Hye-Soon Lee, Elaine F Remmers, Julie M Le, Daniel L Kastner, Sang-Cheol Bae, and Peter K Gregersen

A recent study in the North American White population has documented the association of a common STAT4 haplotype (tagged by rs7574865) with risk for rheumatoid arthritis (RA) and systemic lupus erythematosus. To replicate this finding in the Korean population, we performed a case-control association study. We genotyped 67 single nucleotide polymorphisms (SNPs) within the STAT1 and STAT4 regions in 1123 Korean patients with RA and 1008 ethnicity-matched controls. The most significant four risk SNPs (rs11889341, rs7574865, rs8179673, and rs10181656 located within the third intron of STAT4) among 67 SNPs are identical with those in the North American study. All four SNPs have modest risk for RA susceptibility (odds ratio 1.21–1.27). A common haplotype defined by these markers (TTCG) carries significant risk for RA in Koreans [34 percent versus 28 percent, P = 0.0027, OR (95 percent CI) = 1.33 (1.10–1.60)]. By logistic regression analysis, this haplotype is an independent risk factor in addition to the classical shared epitope alleles at the HLA-DRB1 locus. There were no significant associations with age of disease onset, radiographic progression, or serologic status using either allelic or haplotypic analysis.
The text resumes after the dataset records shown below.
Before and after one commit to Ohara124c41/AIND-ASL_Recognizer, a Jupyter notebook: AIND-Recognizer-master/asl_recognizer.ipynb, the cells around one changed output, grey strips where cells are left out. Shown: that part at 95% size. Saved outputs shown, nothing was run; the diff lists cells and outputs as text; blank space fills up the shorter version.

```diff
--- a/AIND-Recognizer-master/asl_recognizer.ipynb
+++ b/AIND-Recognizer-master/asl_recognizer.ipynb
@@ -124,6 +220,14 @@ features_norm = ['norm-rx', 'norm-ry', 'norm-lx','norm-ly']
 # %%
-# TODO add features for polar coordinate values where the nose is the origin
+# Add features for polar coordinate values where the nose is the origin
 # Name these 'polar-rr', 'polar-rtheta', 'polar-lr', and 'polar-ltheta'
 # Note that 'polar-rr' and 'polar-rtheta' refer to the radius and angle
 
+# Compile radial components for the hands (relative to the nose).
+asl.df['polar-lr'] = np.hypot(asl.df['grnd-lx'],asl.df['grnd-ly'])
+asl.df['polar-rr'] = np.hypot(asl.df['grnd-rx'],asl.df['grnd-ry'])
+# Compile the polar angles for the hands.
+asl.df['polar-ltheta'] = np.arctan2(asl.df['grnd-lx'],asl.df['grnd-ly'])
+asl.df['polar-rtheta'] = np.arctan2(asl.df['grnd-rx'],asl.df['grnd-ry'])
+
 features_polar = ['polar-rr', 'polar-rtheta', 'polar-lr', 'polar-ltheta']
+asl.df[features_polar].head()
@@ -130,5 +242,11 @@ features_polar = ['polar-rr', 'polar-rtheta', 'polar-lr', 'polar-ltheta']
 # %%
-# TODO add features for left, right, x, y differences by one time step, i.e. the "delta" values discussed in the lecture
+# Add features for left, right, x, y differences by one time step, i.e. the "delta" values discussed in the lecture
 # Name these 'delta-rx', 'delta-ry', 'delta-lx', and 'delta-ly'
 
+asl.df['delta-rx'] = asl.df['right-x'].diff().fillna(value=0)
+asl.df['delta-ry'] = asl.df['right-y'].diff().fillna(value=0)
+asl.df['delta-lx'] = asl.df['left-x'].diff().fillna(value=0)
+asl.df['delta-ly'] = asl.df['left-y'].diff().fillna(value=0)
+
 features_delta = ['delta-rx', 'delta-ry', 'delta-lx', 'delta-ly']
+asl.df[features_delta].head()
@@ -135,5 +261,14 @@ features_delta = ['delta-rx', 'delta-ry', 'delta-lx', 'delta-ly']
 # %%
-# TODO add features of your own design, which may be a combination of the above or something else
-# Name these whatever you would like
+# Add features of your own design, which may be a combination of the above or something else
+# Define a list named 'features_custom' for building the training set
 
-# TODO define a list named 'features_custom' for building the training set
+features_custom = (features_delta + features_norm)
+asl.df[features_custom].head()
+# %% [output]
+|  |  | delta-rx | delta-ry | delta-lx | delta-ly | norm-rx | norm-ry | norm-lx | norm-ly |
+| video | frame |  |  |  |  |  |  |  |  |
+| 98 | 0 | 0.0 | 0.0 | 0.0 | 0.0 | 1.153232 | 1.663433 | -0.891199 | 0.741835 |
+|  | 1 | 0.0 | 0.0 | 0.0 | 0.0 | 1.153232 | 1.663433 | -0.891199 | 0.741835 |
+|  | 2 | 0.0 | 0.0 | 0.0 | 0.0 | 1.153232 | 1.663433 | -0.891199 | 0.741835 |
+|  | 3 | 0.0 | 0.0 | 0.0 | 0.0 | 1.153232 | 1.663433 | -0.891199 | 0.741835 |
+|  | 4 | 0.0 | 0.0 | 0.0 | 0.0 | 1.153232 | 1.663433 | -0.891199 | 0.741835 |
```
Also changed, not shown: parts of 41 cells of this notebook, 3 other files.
Unlike several other risk genes for RA such as PTPN22, PADI4, and FCRL3, a haplotype of the STAT4 gene shows consistent association with RA susceptibility across Whites and Asians, suggesting that this risk haplotype predates the divergence of the major racial groups.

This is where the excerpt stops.